*EXERCISE DESCRIPTION*. Could you copy every record exactly, leaving the pictures behind?

*SUPPLIED ENTRIES*.
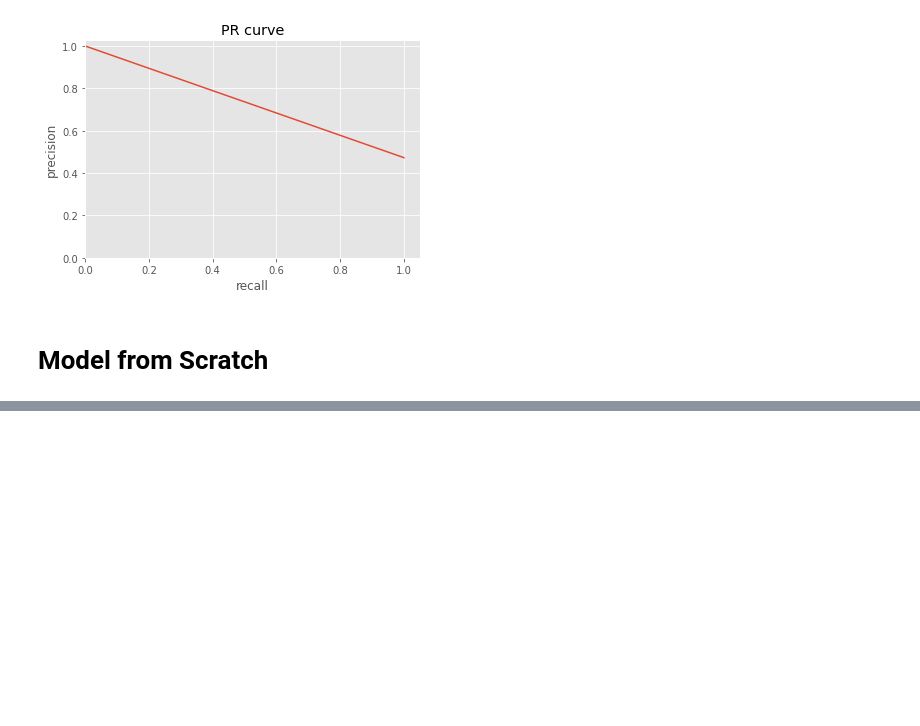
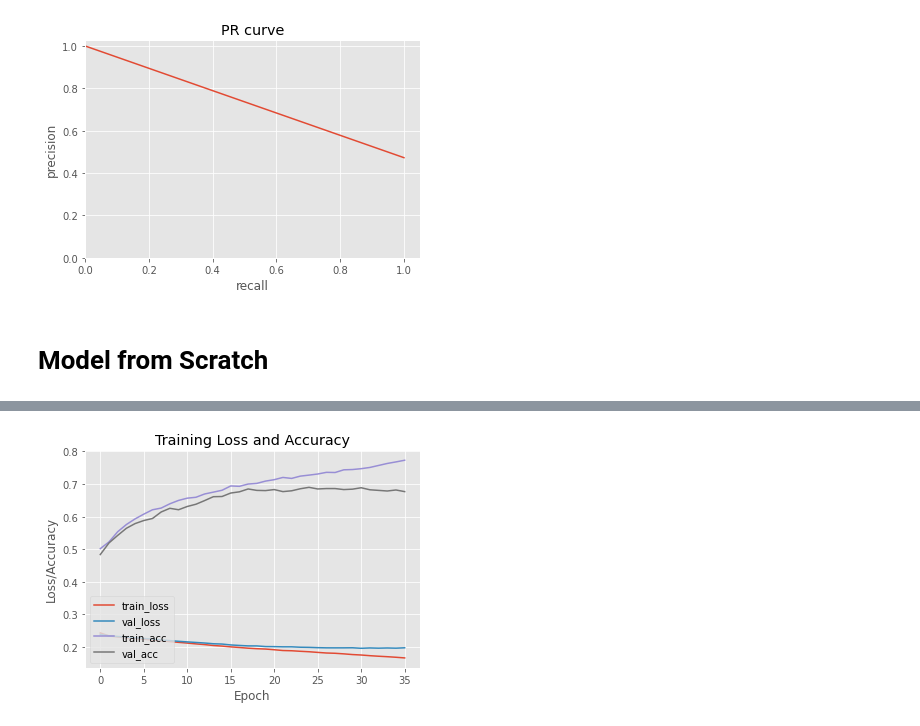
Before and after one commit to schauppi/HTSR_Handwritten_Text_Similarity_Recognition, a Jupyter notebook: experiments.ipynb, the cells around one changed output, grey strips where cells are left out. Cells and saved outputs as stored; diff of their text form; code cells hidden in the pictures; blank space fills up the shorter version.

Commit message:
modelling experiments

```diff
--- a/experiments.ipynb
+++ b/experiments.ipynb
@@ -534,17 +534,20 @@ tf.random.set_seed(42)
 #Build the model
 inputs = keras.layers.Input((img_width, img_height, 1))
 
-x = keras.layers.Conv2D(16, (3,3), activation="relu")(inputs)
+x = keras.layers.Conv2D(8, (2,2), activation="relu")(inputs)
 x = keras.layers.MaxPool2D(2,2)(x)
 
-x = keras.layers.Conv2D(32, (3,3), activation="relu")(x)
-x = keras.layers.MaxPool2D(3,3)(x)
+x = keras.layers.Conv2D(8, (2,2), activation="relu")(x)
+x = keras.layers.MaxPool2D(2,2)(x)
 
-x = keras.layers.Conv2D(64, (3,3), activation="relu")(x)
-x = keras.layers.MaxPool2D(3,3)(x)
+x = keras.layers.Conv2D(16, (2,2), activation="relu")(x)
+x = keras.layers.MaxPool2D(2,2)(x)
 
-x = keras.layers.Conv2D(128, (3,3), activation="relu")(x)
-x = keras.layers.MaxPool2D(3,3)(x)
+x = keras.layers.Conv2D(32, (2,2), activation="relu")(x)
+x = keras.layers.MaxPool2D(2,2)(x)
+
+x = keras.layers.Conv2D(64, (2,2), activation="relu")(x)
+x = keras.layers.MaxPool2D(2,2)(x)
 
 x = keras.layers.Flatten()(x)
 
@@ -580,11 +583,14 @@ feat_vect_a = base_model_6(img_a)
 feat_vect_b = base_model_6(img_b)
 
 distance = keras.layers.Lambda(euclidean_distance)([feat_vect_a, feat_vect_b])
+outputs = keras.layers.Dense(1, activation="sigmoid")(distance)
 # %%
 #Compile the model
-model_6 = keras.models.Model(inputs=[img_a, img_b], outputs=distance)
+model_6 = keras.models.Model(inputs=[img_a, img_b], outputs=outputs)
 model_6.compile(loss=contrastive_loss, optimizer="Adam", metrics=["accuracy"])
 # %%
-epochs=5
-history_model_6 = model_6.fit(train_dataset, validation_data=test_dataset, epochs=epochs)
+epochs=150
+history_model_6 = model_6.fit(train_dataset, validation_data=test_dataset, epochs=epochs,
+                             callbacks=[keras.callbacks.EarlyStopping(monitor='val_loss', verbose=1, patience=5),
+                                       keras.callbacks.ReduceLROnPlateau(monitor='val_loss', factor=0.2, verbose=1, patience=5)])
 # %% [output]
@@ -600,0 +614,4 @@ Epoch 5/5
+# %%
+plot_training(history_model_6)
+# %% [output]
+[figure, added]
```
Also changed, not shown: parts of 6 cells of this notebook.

*TASK RESPONSE*.
Before and after one commit to schauppi/HTSR_Handwritten_Text_Similarity_Recognition, a Jupyter notebook: experiments.ipynb, the cells around one changed output, grey strips where cells are left out. Cells and saved outputs as stored; diff of their text form; code cells hidden in the pictures; blank space fills up the shorter version.

Commit message:
modelling experiments

```diff
--- a/experiments.ipynb
+++ b/experiments.ipynb
@@ -534,17 +534,20 @@ tf.random.set_seed(42)
 #Build the model
 inputs = keras.layers.Input((img_width, img_height, 1))
 
-x = keras.layers.Conv2D(16, (3,3), activation="relu")(inputs)
+x = keras.layers.Conv2D(8, (2,2), activation="relu")(inputs)
 x = keras.layers.MaxPool2D(2,2)(x)
 
-x = keras.layers.Conv2D(32, (3,3), activation="relu")(x)
-x = keras.layers.MaxPool2D(3,3)(x)
+x = keras.layers.Conv2D(8, (2,2), activation="relu")(x)
+x = keras.layers.MaxPool2D(2,2)(x)
 
-x = keras.layers.Conv2D(64, (3,3), activation="relu")(x)
-x = keras.layers.MaxPool2D(3,3)(x)
+x = keras.layers.Conv2D(16, (2,2), activation="relu")(x)
+x = keras.layers.MaxPool2D(2,2)(x)
 
-x = keras.layers.Conv2D(128, (3,3), activation="relu")(x)
-x = keras.layers.MaxPool2D(3,3)(x)
+x = keras.layers.Conv2D(32, (2,2), activation="relu")(x)
+x = keras.layers.MaxPool2D(2,2)(x)
+
+x = keras.layers.Conv2D(64, (2,2), activation="relu")(x)
+x = keras.layers.MaxPool2D(2,2)(x)
 
 x = keras.layers.Flatten()(x)
 
@@ -580,11 +583,14 @@ feat_vect_a = base_model_6(img_a)
 feat_vect_b = base_model_6(img_b)
 
 distance = keras.layers.Lambda(euclidean_distance)([feat_vect_a, feat_vect_b])
+outputs = keras.layers.Dense(1, activation="sigmoid")(distance)
 # %%
 #Compile the model
-model_6 = keras.models.Model(inputs=[img_a, img_b], outputs=distance)
+model_6 = keras.models.Model(inputs=[img_a, img_b], outputs=outputs)
 model_6.compile(loss=contrastive_loss, optimizer="Adam", metrics=["accuracy"])
 # %%
-epochs=5
-history_model_6 = model_6.fit(train_dataset, validation_data=test_dataset, epochs=epochs)
+epochs=150
+history_model_6 = model_6.fit(train_dataset, validation_data=test_dataset, epochs=epochs,
+                             callbacks=[keras.callbacks.EarlyStopping(monitor='val_loss', verbose=1, patience=5),
+                                       keras.callbacks.ReduceLROnPlateau(monitor='val_loss', factor=0.2, verbose=1, patience=5)])
 # %% [output]
@@ -600,0 +614,4 @@ Epoch 5/5
+# %%
+plot_training(history_model_6)
+# %% [output]
+[figure, added]
```
Also changed, not shown: parts of 6 cells of this notebook.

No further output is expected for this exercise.